→ **Task input**
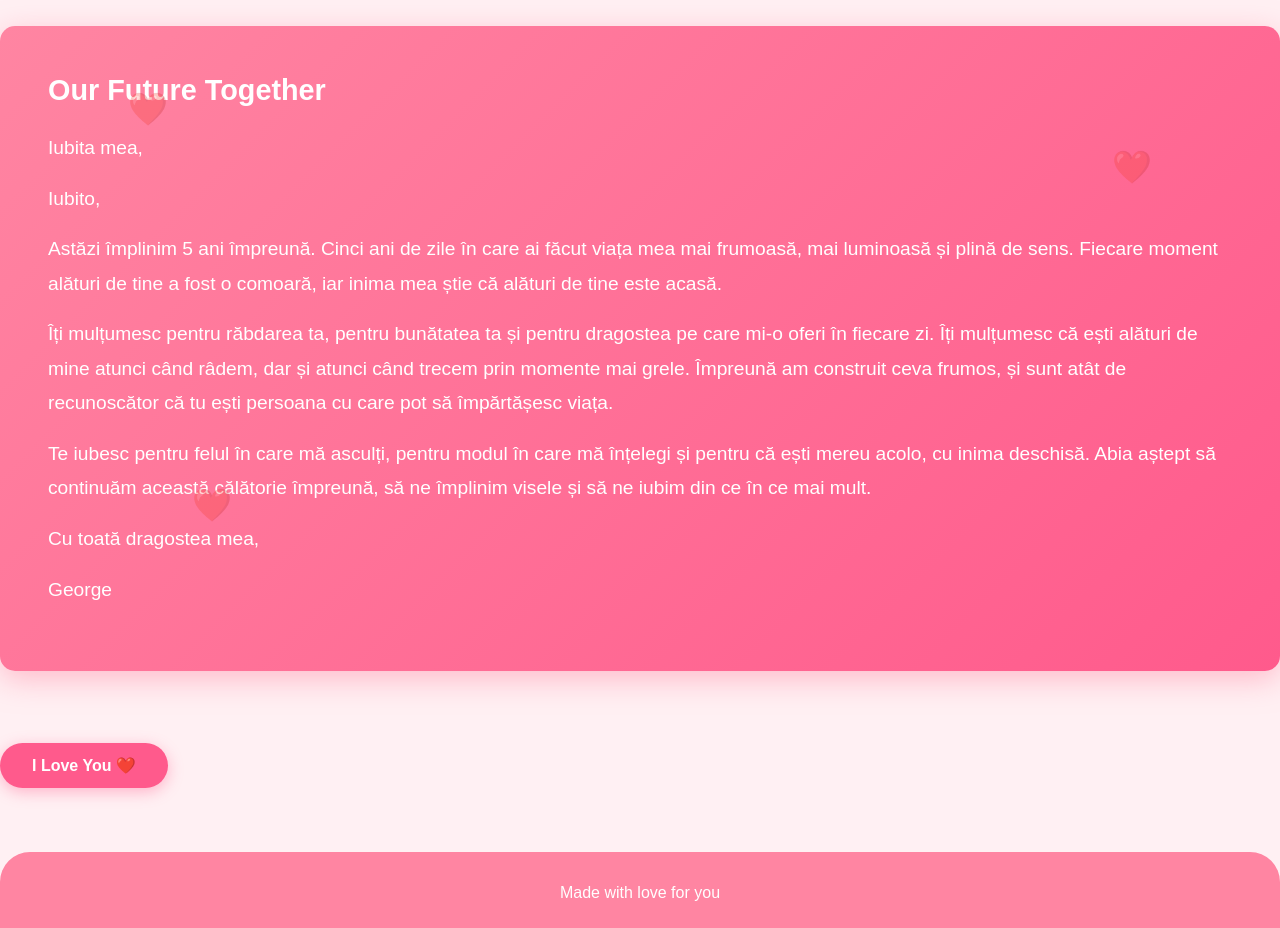
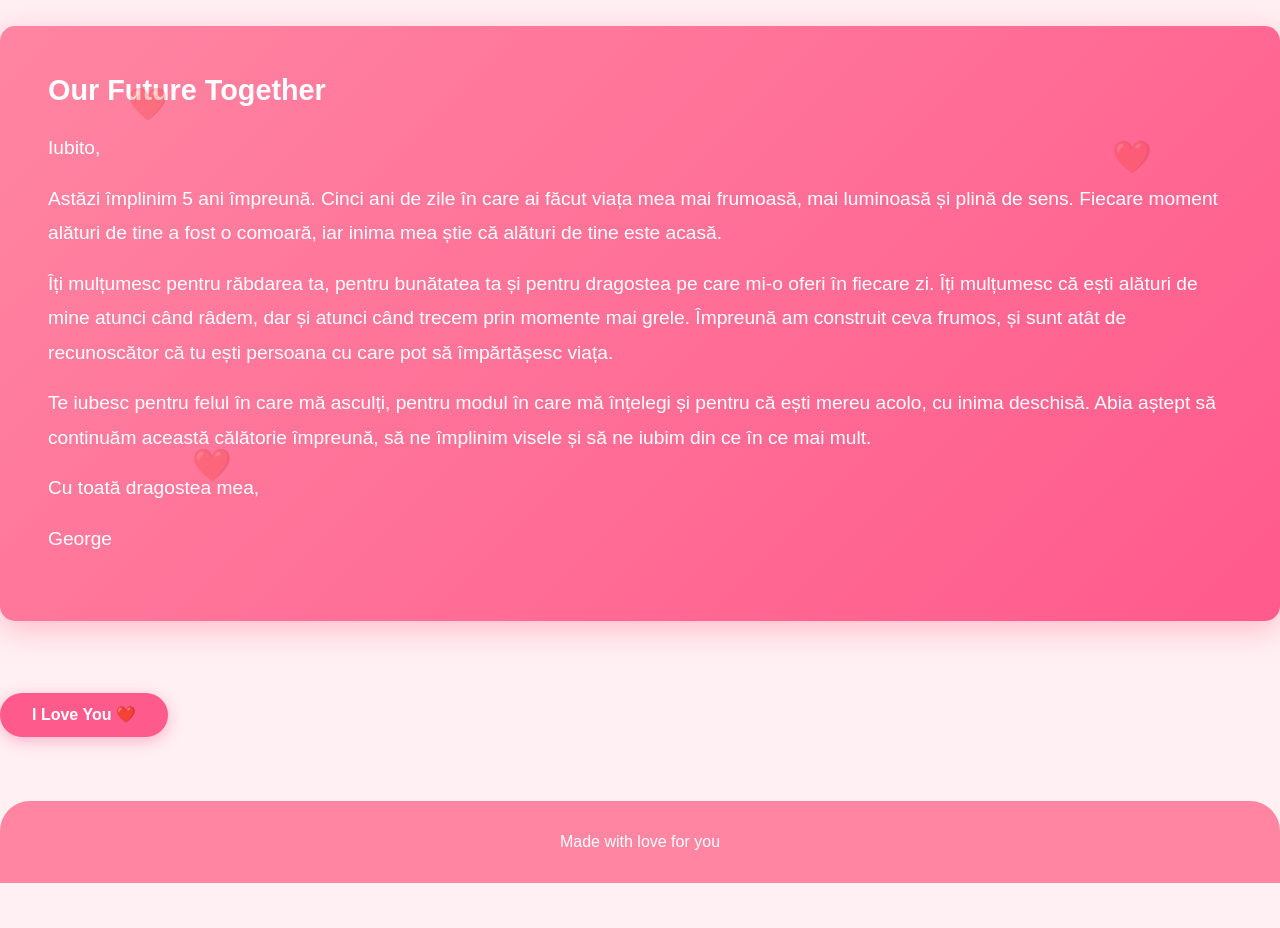
Before and after one commit to Zarniiiiiiiii/love-story, a plain HTML site: page Cute/index.html in a window 1280 px wide. Shown: the part 3620-4548 px from the top of the page. After the commit the page ends 4503 px from the top, so only its background shows below. Drawn offline with Linux system fonts and the light colour scheme.

Commit message:
Trigger Vercel deployment

```diff
--- a/Cute/index.html
+++ b/Cute/index.html
@@ -539,7 +539,7 @@
             <div class="heart-decoration heart-3">❤️</div>
 
             <h2>Our Future Together</h2>
-            <p>Iubita mea,</p>
+
             <p>Iubito,</p>
             <p>Astăzi împlinim 5 ani împreună. Cinci ani de zile în care ai făcut viața mea mai frumoasă, mai luminoasă și plină de sens. Fiecare moment alături de tine a fost o comoară, iar inima mea știe că alături de tine este acasă.</p>
             <p>Îți mulțumesc pentru răbdarea ta, pentru bunătatea ta și pentru dragostea pe care mi-o oferi în fiecare zi. Îți mulțumesc că ești alături de mine atunci când râdem, dar și atunci când trecem prin momente mai grele. Împreună am construit ceva frumos, și sunt atât de recunoscător că tu ești persoana cu care pot să împărtășesc viața.</p>
@@ -555,6 +555,7 @@
     <!-- Footer -->
     <footer>
         <p>Made with love for you</p>
+        <!-- Updated: May 2024 -->
     </footer>
 
     <script>
```
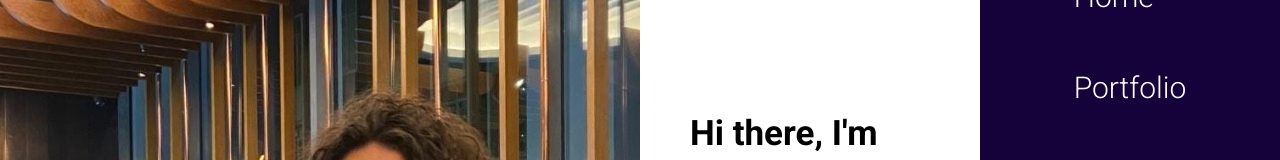
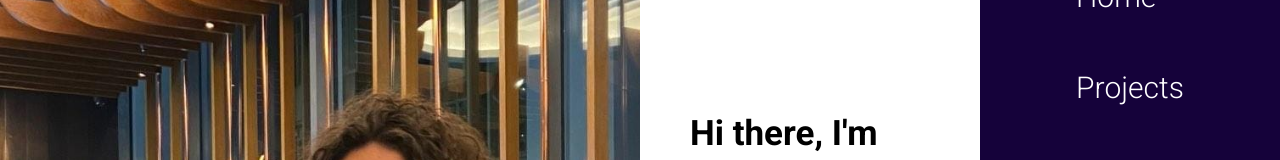
Before and after one commit to EraDula/personal-website, a React (Create React App) app in the folder my-website/: page / in a window 1280 px wide. Shown: the part 239-399 px from the top of the page. Built offline with nearby package versions, Linux system fonts and the light colour scheme.

Commit message:
Change portfolio section name to projects

```diff
--- a/my-website/src/App.jsx
+++ b/my-website/src/App.jsx
@@ -1,7 +1,7 @@
 import Contact from "./components/contact/Contact"
 import Intro from "./components/intro/Intro"
 import Navbar from "./components/navbar/Navbar"
-import Portfolio from "./components/portfolio/Portfolio"
+import Projects from "./components/projects/Projects"
 import Works from "./components/works/Works"
 import Menu from "./components/menu/Menu"
 import "./app.scss"
@@ -15,7 +15,7 @@ function App() {
       <Menu menuOpen={menuOpen} setMenuOpen={setMenuOpen}/>
       <div className="sections">
         <Intro />
-        <Portfolio />
+        <Projects />
         <Works />
         <Contact />
       </div>
--- a/my-website/src/components/menu/Menu.jsx
+++ b/my-website/src/components/menu/Menu.jsx
@@ -8,7 +8,7 @@ export default function Menu({ menuOpen, setMenuOpen }) {
           <a href="#intro">Home</a>
         </li>
         <li onClick={()=>setMenuOpen(false)}>
-          <a href="#portfolio">Portfolio</a>
+          <a href="#projects">Projects</a>
         </li>
         <li onClick={()=>setMenuOpen(false)}>
           <a href="#works">Works</a>
--- a/my-website/src/components/portfolio/Portfolio.jsx
+++ b/my-website/src/components/projects/Projects.jsx
@@ -1,8 +1,8 @@
 import React from 'react'
-import "./portfolio.scss"
+import "./projects.scss"
 import { useState } from 'react'
 
-export default function Portfolio() {
+export default function Projects() {
   const [currentSlide, setCurrentSlide] = useState(0)
 
   const handleClick = (way) => {
@@ -11,7 +11,7 @@ export default function Portfolio() {
   }
   // CHANGE DUMMY DATA
   return (
-    <div className="portfolio" id="portfolio">
+    <div className="projects" id="projects">
       <div className="slider" style={{transform: `translateX(-${currentSlide * 100}vw)`}}>
         <div className="container">
           <div className="item">
--- a/my-website/src/components/portfolio/portfolio.scss
+++ b/my-website/src/components/projects/projects.scss
@@ -1,6 +1,6 @@
 @import "../../global.scss";
 
-.portfolio{
+.projects{
   background-color: $mainColour;
   display: flex;
   align-items: center;
```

→ **Task prompt**
Copy out every entry exactly as written, but not the pictures.

→ **Exercise response**
Before and after one commit to Zarniiiiiiiii/love-story, a plain HTML site: page Cute/index.html in a window 1280 px wide. Shown: the part 3620-4548 px from the top of the page. After the commit the page ends 4503 px from the top, so only its background shows below. Drawn offline with Linux system fonts and the light colour scheme.

Commit message:
Trigger Vercel deployment

```diff
--- a/Cute/index.html
+++ b/Cute/index.html
@@ -539,7 +539,7 @@
             <div class="heart-decoration heart-3">❤️</div>
 
             <h2>Our Future Together</h2>
-            <p>Iubita mea,</p>
+
             <p>Iubito,</p>
             <p>Astăzi împlinim 5 ani împreună. Cinci ani de zile în care ai făcut viața mea mai frumoasă, mai luminoasă și plină de sens. Fiecare moment alături de tine a fost o comoară, iar inima mea știe că alături de tine este acasă.</p>
             <p>Îți mulțumesc pentru răbdarea ta, pentru bunătatea ta și pentru dragostea pe care mi-o oferi în fiecare zi. Îți mulțumesc că ești alături de mine atunci când râdem, dar și atunci când trecem prin momente mai grele. Împreună am construit ceva frumos, și sunt atât de recunoscător că tu ești persoana cu care pot să împărtășesc viața.</p>
@@ -555,6 +555,7 @@
     <!-- Footer -->
     <footer>
         <p>Made with love for you</p>
+        <!-- Updated: May 2024 -->
     </footer>
 
     <script>
```
Before and after one commit to EraDula/personal-website, a React (Create React App) app in the folder my-website/: page / in a window 1280 px wide. Shown: the part 239-399 px from the top of the page. Built offline with nearby package versions, Linux system fonts and the light colour scheme.

Commit message:
Change portfolio section name to projects

```diff
--- a/my-website/src/App.jsx
+++ b/my-website/src/App.jsx
@@ -1,7 +1,7 @@
 import Contact from "./components/contact/Contact"
 import Intro from "./components/intro/Intro"
 import Navbar from "./components/navbar/Navbar"
-import Portfolio from "./components/portfolio/Portfolio"
+import Projects from "./components/projects/Projects"
 import Works from "./components/works/Works"
 import Menu from "./components/menu/Menu"
 import "./app.scss"
@@ -15,7 +15,7 @@ function App() {
       <Menu menuOpen={menuOpen} setMenuOpen={setMenuOpen}/>
       <div className="sections">
         <Intro />
-        <Portfolio />
+        <Projects />
         <Works />
         <Contact />
       </div>
--- a/my-website/src/components/menu/Menu.jsx
+++ b/my-website/src/components/menu/Menu.jsx
@@ -8,7 +8,7 @@ export default function Menu({ menuOpen, setMenuOpen }) {
           <a href="#intro">Home</a>
         </li>
         <li onClick={()=>setMenuOpen(false)}>
-          <a href="#portfolio">Portfolio</a>
+          <a href="#projects">Projects</a>
         </li>
         <li onClick={()=>setMenuOpen(false)}>
           <a href="#works">Works</a>
--- a/my-website/src/components/portfolio/Portfolio.jsx
+++ b/my-website/src/components/projects/Projects.jsx
@@ -1,8 +1,8 @@
 import React from 'react'
-import "./portfolio.scss"
+import "./projects.scss"
 import { useState } from 'react'
 
-export default function Portfolio() {
+export default function Projects() {
   const [currentSlide, setCurrentSlide] = useState(0)
 
   const handleClick = (way) => {
@@ -11,7 +11,7 @@ export default function Portfolio() {
   }
   // CHANGE DUMMY DATA
   return (
-    <div className="portfolio" id="portfolio">
+    <div className="projects" id="projects">
       <div className="slider" style={{transform: `translateX(-${currentSlide * 100}vw)`}}>
         <div className="container">
           <div className="item">
--- a/my-website/src/components/portfolio/portfolio.scss
+++ b/my-website/src/components/projects/projects.scss
@@ -1,6 +1,6 @@
 @import "../../global.scss";
 
-.portfolio{
+.projects{
   background-color: $mainColour;
   display: flex;
   align-items: center;
```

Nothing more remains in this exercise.